-- Opening Marker --

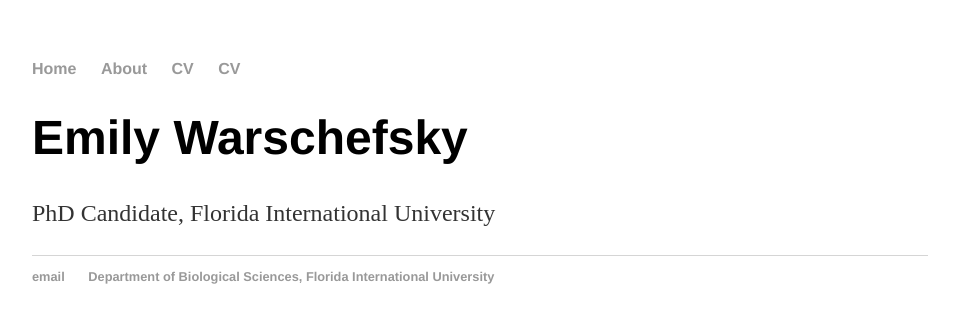
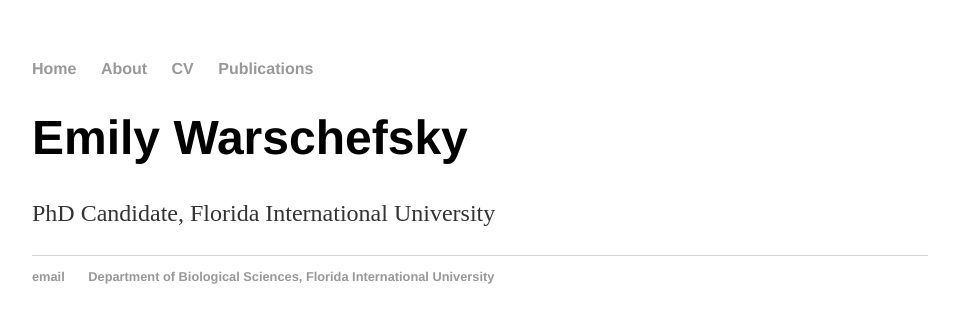
Before and after one commit to ewarschefsky/ewarschefsky.github.io, a Jekyll site: the page built from index.html, in a window 1280 px wide. Shown: the top 323 px of the page, without its empty margins (160-1119 px from the left). Built offline with Jekyll 4.4.1, drawn with Linux system fonts in a browser that asks for light colours.

Commit message:
Update default.html

```diff
--- a/_layouts/default.html
+++ b/_layouts/default.html
@@ -11,7 +11,7 @@
 	        		<li><a href="/">Home</a></li>
 		        	<li><a href="/about">About</a></li>
 	        		<li><a href="/cv">CV</a></li>
-				<li><a href="/publications">CV</a></li>
+				<li><a href="/publications">Publications</a></li>
 	    		</ul>
 			</nav>
 			<div class="container">
```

-- Closing Marker --

■ **Exercise requirements**
Line by line, retype the records above exactly, minus the images.

■ **Answer box**
Before and after one commit to ewarschefsky/ewarschefsky.github.io, a Jekyll site: the page built from index.html, in a window 1280 px wide. Shown: the top 323 px of the page, without its empty margins (160-1119 px from the left). Built offline with Jekyll 4.4.1, drawn with Linux system fonts in a browser that asks for light colours.

Commit message:
Update default.html

```diff
--- a/_layouts/default.html
+++ b/_layouts/default.html
@@ -11,7 +11,7 @@
 	        		<li><a href="/">Home</a></li>
 		        	<li><a href="/about">About</a></li>
 	        		<li><a href="/cv">CV</a></li>
-				<li><a href="/publications">CV</a></li>
+				<li><a href="/publications">Publications</a></li>
 	    		</ul>
 			</nav>
 			<div class="container">
```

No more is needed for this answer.